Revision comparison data
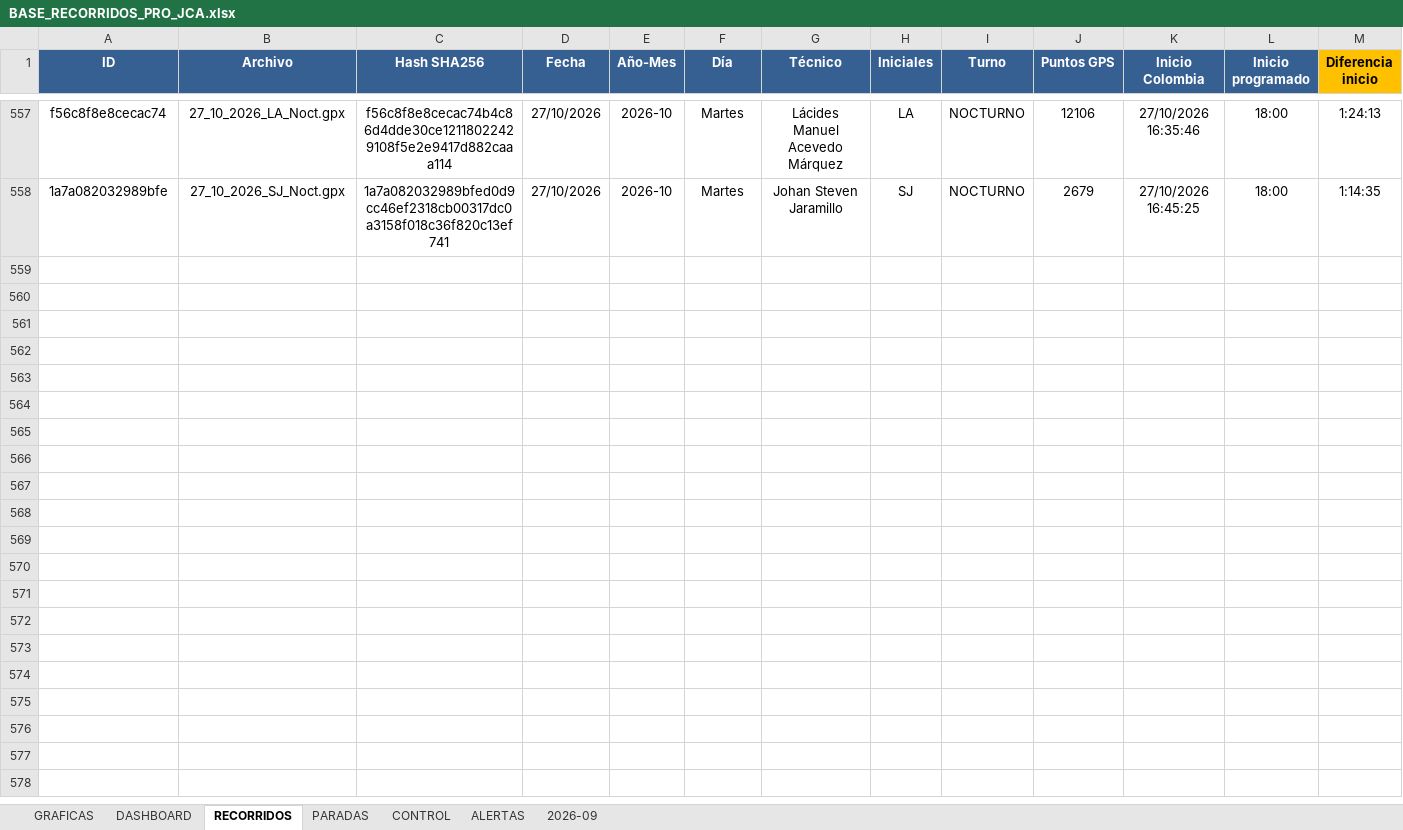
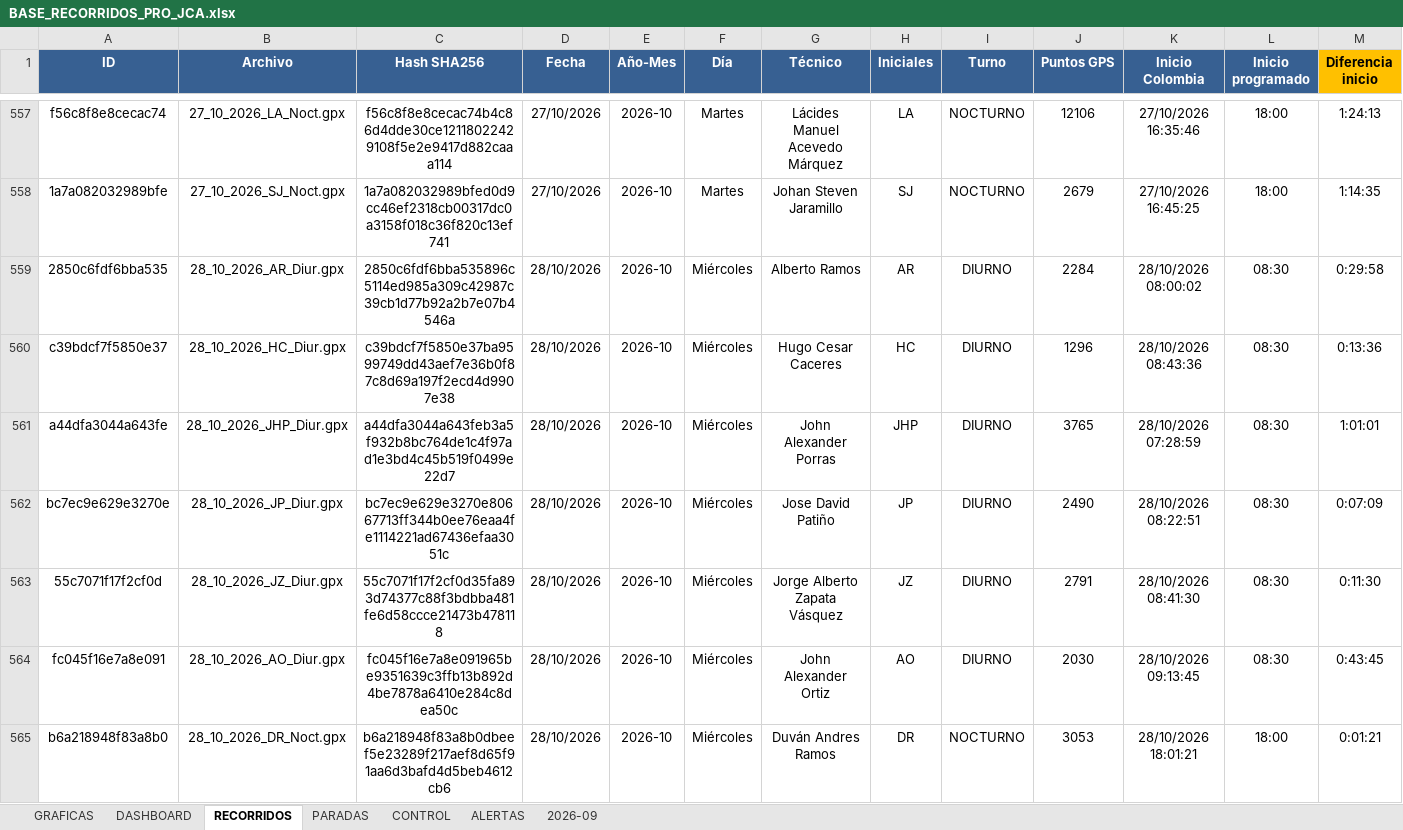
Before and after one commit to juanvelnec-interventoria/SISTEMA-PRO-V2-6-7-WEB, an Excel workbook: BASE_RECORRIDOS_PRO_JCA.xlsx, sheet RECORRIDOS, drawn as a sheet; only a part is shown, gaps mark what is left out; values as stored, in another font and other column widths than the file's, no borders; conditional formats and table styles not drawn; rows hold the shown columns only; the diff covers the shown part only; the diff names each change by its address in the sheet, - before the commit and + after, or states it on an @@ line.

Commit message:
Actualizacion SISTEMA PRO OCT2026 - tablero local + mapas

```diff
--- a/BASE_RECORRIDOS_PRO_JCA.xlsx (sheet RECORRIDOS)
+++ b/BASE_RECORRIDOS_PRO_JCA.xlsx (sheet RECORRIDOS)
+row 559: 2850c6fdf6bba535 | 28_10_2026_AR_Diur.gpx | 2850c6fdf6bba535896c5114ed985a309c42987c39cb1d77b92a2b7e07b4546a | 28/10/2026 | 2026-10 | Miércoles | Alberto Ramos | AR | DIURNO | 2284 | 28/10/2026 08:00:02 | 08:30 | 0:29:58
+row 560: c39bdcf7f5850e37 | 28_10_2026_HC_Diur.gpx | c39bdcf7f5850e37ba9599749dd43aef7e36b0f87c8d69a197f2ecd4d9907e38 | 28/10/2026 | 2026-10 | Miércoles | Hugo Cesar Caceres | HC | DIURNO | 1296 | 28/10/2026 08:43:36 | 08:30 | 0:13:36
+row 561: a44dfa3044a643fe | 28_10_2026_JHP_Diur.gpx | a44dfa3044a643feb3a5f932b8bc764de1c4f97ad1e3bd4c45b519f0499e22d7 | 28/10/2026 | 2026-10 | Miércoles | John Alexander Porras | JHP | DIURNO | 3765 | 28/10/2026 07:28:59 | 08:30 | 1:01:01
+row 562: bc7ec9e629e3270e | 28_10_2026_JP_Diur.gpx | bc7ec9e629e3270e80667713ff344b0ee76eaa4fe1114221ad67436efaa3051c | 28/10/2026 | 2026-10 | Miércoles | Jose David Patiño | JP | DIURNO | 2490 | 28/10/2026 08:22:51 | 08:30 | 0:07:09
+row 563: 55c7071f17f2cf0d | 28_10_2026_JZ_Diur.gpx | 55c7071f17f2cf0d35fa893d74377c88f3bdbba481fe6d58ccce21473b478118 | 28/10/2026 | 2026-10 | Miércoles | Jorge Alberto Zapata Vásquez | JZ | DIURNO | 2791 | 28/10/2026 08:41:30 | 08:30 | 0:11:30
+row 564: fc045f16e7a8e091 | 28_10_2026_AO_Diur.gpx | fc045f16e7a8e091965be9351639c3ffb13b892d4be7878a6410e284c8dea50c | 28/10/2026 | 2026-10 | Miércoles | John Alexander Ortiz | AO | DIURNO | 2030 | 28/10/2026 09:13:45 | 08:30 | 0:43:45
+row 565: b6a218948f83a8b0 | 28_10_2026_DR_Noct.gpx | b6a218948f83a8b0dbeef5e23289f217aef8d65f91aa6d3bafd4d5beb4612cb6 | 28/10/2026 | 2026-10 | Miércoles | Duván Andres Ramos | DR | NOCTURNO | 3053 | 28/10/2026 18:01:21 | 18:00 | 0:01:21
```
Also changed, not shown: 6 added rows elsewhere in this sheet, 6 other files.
* * *
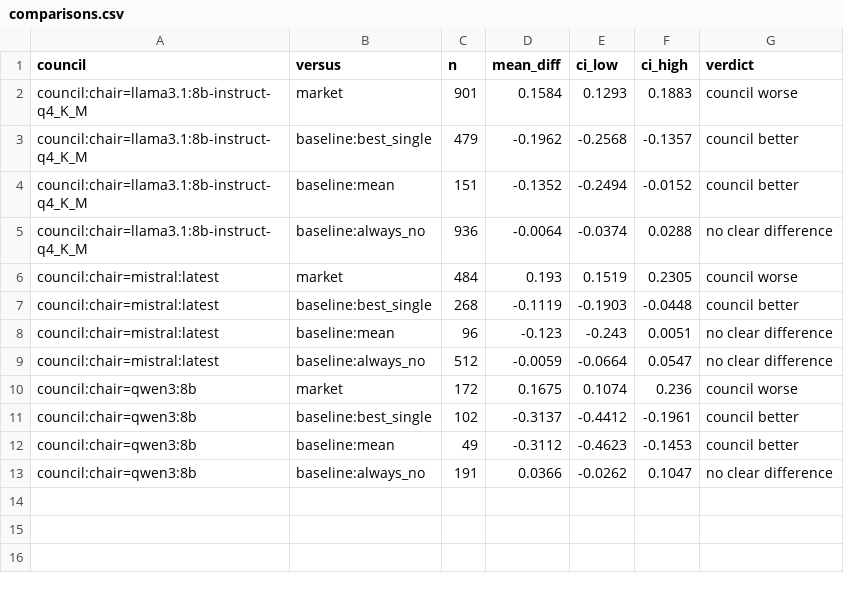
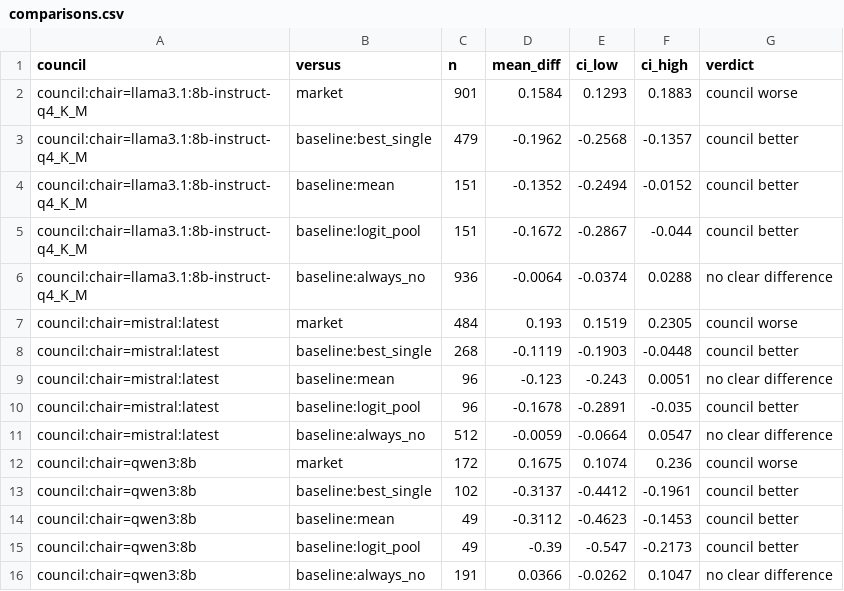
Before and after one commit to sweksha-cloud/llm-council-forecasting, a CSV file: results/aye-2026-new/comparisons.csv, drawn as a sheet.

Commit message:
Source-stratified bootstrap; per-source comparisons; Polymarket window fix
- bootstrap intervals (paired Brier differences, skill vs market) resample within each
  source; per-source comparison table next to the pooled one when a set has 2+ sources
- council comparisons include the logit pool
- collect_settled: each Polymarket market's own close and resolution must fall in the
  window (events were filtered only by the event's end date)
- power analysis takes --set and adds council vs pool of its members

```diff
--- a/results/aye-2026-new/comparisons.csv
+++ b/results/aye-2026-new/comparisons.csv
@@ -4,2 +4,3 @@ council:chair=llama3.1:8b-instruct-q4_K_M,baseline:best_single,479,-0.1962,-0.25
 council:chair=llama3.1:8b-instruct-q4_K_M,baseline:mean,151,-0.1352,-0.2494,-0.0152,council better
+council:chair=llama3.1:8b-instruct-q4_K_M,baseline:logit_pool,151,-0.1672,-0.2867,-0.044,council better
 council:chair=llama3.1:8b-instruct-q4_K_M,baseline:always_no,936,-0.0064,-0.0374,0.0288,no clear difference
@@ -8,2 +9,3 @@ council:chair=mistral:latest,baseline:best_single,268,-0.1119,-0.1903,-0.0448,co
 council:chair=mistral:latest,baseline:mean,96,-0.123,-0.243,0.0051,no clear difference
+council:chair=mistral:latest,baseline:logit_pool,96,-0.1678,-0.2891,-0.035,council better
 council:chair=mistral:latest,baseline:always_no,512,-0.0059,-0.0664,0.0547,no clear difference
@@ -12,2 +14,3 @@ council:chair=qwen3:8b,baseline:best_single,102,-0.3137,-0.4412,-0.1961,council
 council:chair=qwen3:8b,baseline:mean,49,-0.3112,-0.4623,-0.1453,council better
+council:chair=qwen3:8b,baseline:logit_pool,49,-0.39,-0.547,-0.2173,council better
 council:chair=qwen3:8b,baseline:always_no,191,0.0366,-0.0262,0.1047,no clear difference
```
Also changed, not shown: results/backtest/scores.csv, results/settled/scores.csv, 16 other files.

About this task:
Only lines with the word "latest" are wanted. Find and copy them from the records above.

Answer area:
@@ -8,2 +9,3 @@ council:chair=mistral:latest,baseline:best_single,268,-0.1119,-0.1903,-0.0448,co
 council:chair=mistral:latest,baseline:mean,96,-0.123,-0.243,0.0051,no clear difference
+council:chair=mistral:latest,baseline:logit_pool,96,-0.1678,-0.2891,-0.035,council better
 council:chair=mistral:latest,baseline:always_no,512,-0.0059,-0.0664,0.0547,no clear difference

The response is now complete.